=== EXERCISE MATERIAL ===
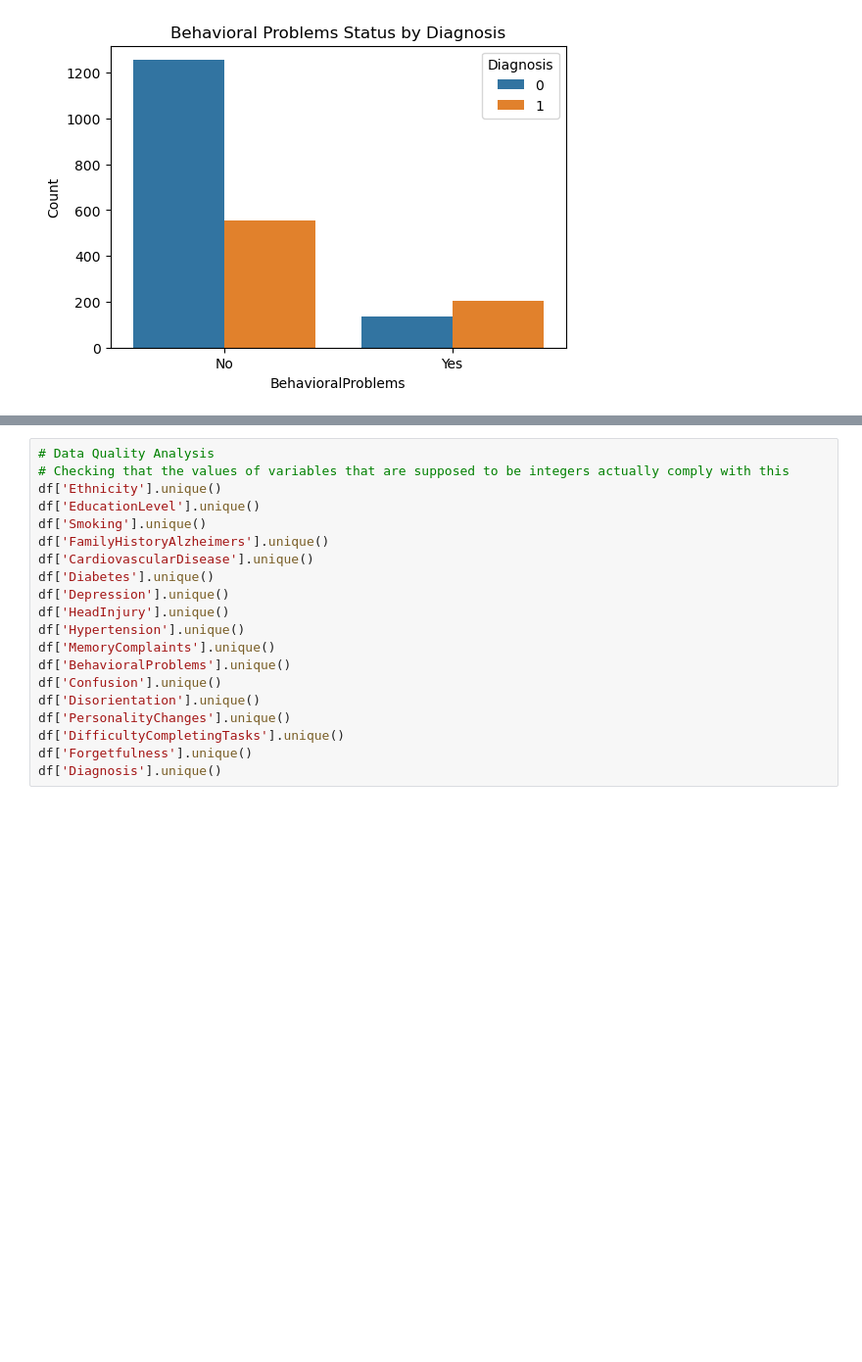
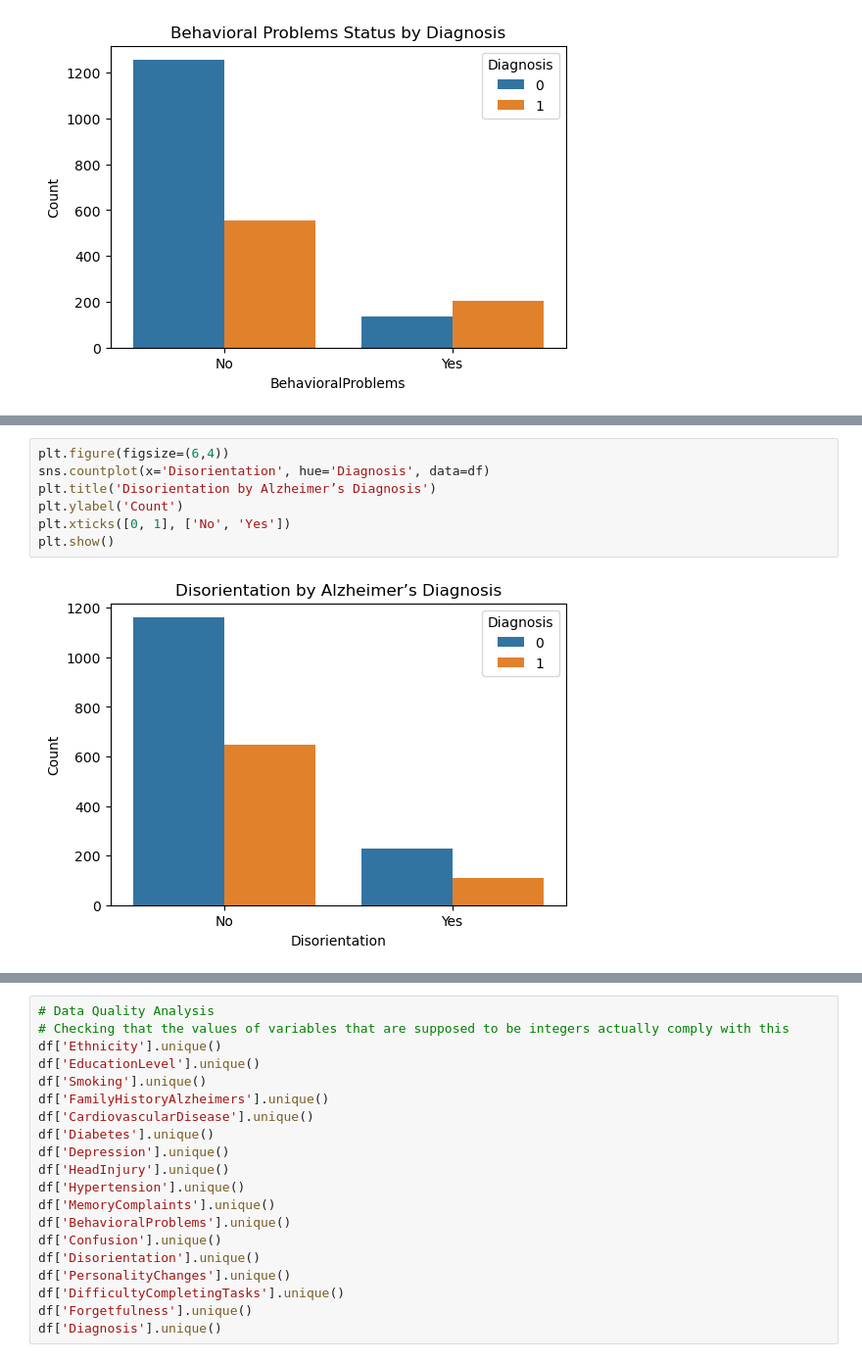
Before and after one commit to shaharberkovich/DataMining_shahar_hila_shir, a Jupyter notebook: AlzheimersProject.ipynb, the cells around one changed output, grey strips where cells are left out. Shown at 98% size. Cells and saved outputs as stored; diff of their text form; blank space fills up the shorter version.

```diff
--- a/AlzheimersProject.ipynb
+++ b/AlzheimersProject.ipynb
@@ -490,0 +500,9 @@ plt.show()
+# %%
+plt.figure(figsize=(6,4))
+sns.countplot(x='Disorientation', hue='Diagnosis', data=df)
+plt.title('Disorientation by Alzheimer’s Diagnosis')
+plt.ylabel('Count')
+plt.xticks([0, 1], ['No', 'Yes'])
+plt.show()
+# %% [output]
+[figure, added]
```
Also changed, not shown: parts of 5 cells of this notebook.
===
-- AIM OF THE EXERCISE --
Your answer must consist of every line from the listing that holds the string "cells".

-- RESULT FOR THIS EXERCISE --
Before and after one commit to shaharberkovich/DataMining_shahar_hila_shir, a Jupyter notebook: AlzheimersProject.ipynb, the cells around one changed output, grey strips where cells are left out. Shown at 98% size. Cells and saved outputs as stored; diff of their text form; blank space fills up the shorter version.
Also changed, not shown: parts of 5 cells of this notebook.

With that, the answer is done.